ACTIVITY:
The answer must be every line of the records in which the string "author" appears.

PROVIDED RECORDS:
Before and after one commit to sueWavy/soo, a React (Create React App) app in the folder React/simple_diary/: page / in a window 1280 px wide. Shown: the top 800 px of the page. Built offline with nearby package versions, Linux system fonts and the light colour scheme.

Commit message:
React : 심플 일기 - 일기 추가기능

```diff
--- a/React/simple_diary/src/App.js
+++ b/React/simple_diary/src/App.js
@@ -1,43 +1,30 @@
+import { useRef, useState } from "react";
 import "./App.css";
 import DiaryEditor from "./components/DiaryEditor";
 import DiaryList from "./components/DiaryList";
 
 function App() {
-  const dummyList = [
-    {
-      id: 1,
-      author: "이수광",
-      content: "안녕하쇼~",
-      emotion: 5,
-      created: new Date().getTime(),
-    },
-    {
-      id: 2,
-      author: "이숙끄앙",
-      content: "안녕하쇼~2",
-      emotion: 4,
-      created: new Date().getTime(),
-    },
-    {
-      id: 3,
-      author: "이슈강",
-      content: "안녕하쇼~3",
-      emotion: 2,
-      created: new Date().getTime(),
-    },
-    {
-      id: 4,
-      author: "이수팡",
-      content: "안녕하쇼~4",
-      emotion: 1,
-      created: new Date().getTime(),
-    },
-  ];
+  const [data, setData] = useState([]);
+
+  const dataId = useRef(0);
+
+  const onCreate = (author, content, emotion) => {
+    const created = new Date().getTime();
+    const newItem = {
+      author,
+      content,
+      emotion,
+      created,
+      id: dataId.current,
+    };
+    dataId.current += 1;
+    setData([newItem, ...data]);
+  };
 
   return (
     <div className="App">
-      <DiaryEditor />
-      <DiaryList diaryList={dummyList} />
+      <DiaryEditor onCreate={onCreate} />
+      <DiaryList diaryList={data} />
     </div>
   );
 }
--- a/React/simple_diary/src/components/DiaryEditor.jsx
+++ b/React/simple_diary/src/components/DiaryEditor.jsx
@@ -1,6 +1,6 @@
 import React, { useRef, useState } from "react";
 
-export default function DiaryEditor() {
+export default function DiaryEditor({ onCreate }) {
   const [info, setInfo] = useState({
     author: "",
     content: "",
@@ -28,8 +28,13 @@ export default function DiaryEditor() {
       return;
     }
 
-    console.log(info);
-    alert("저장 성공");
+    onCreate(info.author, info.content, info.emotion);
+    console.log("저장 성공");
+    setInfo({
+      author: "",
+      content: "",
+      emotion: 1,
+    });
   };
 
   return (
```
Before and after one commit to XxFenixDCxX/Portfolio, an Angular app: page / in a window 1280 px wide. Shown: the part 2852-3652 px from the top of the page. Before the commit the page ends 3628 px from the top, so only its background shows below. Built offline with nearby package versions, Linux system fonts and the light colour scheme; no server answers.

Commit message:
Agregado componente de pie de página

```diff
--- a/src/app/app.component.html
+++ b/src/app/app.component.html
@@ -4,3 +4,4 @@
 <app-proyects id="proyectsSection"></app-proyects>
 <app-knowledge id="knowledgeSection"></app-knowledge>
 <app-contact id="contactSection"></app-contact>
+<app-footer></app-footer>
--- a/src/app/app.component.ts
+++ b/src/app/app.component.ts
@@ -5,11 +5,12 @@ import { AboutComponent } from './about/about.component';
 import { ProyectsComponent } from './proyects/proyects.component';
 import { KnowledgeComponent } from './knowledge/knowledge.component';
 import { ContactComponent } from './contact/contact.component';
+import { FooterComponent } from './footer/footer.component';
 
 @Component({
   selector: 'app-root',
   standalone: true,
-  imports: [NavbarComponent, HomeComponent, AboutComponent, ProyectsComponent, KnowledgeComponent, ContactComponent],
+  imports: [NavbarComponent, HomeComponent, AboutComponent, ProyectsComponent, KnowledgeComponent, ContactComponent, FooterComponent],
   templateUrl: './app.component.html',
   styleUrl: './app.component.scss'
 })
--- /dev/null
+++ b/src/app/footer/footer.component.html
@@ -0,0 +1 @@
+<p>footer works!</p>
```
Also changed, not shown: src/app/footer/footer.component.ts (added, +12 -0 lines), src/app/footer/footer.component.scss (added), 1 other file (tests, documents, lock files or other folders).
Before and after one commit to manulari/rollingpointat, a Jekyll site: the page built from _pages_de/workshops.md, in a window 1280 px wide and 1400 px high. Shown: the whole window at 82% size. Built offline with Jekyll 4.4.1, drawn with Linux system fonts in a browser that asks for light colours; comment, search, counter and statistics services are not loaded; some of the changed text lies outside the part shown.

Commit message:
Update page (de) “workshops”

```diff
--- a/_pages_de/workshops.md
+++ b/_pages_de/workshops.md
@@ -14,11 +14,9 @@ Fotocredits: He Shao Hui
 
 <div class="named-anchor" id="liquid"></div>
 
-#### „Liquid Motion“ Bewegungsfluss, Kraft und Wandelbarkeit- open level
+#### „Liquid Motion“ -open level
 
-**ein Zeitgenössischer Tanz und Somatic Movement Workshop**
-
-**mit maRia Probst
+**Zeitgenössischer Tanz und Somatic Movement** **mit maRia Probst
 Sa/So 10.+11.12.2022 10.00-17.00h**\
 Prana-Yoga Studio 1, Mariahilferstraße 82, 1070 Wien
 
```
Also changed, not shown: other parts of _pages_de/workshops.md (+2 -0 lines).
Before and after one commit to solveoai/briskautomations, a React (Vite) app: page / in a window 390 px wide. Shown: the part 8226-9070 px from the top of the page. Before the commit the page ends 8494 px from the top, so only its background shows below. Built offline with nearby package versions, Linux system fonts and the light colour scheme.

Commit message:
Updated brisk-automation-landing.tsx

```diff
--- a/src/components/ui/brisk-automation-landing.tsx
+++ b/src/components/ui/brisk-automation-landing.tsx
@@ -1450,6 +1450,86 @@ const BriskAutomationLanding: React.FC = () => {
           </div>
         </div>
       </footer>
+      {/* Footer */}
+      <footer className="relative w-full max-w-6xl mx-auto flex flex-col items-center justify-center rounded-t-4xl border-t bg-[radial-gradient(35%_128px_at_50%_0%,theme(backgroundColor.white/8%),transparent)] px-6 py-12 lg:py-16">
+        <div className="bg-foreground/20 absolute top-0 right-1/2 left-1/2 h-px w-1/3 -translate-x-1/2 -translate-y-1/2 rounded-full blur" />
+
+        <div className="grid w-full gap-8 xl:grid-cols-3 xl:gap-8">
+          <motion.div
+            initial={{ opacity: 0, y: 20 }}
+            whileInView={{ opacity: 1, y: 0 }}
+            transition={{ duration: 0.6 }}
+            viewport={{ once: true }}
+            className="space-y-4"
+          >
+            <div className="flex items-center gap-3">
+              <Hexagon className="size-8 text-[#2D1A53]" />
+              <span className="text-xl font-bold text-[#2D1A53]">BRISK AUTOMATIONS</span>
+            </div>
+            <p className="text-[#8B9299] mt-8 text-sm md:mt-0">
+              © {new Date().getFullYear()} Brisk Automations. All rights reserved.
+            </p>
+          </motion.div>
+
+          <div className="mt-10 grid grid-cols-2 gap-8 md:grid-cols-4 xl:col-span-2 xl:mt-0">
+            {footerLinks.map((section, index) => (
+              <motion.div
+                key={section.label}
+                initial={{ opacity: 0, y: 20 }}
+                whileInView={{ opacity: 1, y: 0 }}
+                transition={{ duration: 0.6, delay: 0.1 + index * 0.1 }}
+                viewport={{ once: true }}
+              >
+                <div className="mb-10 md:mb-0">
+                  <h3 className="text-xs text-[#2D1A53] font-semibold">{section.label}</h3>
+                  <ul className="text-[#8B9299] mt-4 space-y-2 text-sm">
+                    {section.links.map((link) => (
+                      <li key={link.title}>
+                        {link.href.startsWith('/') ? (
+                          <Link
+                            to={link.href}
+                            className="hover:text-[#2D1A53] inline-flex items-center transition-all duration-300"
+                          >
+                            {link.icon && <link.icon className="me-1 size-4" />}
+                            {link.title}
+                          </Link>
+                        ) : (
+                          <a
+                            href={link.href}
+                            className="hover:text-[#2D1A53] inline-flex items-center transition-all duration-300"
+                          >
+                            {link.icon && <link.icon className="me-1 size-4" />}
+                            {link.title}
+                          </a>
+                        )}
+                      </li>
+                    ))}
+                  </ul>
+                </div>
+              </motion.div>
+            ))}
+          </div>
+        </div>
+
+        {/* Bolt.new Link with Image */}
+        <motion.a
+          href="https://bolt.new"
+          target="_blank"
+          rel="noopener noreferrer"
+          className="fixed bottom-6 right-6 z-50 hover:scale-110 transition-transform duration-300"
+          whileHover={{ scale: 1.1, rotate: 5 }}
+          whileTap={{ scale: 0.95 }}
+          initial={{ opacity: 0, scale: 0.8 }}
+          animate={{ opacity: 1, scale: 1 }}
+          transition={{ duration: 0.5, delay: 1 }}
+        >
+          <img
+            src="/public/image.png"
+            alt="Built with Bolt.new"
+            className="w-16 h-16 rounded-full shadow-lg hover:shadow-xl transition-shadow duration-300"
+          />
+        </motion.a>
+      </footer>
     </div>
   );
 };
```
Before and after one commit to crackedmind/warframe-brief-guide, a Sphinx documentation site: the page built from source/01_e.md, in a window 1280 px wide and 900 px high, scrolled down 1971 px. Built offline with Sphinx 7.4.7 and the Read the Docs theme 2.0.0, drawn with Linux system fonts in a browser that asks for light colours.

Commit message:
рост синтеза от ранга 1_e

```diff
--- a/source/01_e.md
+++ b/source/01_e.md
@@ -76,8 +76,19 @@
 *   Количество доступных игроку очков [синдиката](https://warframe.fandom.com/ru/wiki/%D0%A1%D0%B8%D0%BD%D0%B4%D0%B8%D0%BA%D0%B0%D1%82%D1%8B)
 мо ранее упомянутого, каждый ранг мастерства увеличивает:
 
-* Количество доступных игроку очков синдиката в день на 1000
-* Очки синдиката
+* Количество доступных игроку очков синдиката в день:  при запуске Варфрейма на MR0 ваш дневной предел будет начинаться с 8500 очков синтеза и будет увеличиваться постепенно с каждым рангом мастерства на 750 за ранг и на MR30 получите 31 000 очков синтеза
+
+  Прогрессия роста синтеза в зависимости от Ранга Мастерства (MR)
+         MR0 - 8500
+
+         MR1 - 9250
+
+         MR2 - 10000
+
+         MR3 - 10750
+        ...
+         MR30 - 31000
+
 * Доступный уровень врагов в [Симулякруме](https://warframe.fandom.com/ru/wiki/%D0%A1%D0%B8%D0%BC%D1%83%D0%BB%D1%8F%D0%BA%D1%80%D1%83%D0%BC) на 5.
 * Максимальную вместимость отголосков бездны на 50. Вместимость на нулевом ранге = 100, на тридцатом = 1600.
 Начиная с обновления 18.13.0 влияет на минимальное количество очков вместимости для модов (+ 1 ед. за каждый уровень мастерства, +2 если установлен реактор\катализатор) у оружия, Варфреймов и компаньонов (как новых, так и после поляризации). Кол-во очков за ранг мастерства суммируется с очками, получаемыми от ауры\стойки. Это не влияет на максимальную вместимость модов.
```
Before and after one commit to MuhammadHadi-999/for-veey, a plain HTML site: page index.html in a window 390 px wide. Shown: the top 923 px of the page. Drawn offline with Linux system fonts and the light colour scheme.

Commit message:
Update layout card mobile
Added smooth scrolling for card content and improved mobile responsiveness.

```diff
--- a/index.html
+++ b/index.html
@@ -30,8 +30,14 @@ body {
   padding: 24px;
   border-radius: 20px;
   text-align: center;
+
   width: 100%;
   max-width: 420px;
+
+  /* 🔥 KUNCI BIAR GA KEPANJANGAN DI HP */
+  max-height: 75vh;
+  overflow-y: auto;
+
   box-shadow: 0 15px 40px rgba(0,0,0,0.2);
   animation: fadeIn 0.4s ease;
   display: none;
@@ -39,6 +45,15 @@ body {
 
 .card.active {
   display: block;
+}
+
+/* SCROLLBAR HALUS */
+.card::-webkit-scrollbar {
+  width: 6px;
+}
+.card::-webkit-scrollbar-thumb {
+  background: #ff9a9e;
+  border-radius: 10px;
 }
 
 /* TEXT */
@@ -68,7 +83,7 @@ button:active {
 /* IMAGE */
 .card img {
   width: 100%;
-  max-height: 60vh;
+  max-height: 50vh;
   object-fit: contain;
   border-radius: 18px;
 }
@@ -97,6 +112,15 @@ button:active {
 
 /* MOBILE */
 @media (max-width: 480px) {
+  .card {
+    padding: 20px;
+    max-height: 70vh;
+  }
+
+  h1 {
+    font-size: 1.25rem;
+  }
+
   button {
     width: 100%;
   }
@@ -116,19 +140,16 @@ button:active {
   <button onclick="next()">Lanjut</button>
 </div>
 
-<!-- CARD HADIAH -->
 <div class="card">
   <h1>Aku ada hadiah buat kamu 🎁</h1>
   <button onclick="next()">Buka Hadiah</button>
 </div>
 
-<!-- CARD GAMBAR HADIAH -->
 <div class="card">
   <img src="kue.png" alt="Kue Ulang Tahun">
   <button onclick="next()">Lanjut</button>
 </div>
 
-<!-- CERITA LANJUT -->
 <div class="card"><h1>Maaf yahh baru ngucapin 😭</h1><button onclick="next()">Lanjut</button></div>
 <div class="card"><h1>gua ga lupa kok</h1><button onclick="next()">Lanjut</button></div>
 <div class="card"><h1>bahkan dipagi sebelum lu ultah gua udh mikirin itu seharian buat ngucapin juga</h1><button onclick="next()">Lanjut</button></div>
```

ANSWER TO THIS EXERCISE:
-      author: "이수광",
-      author: "이숙끄앙",
-      author: "이슈강",
-      author: "이수팡",
+  const onCreate = (author, content, emotion) => {
+      author,
     author: "",
+    onCreate(info.author, info.content, info.emotion);
+      author: "",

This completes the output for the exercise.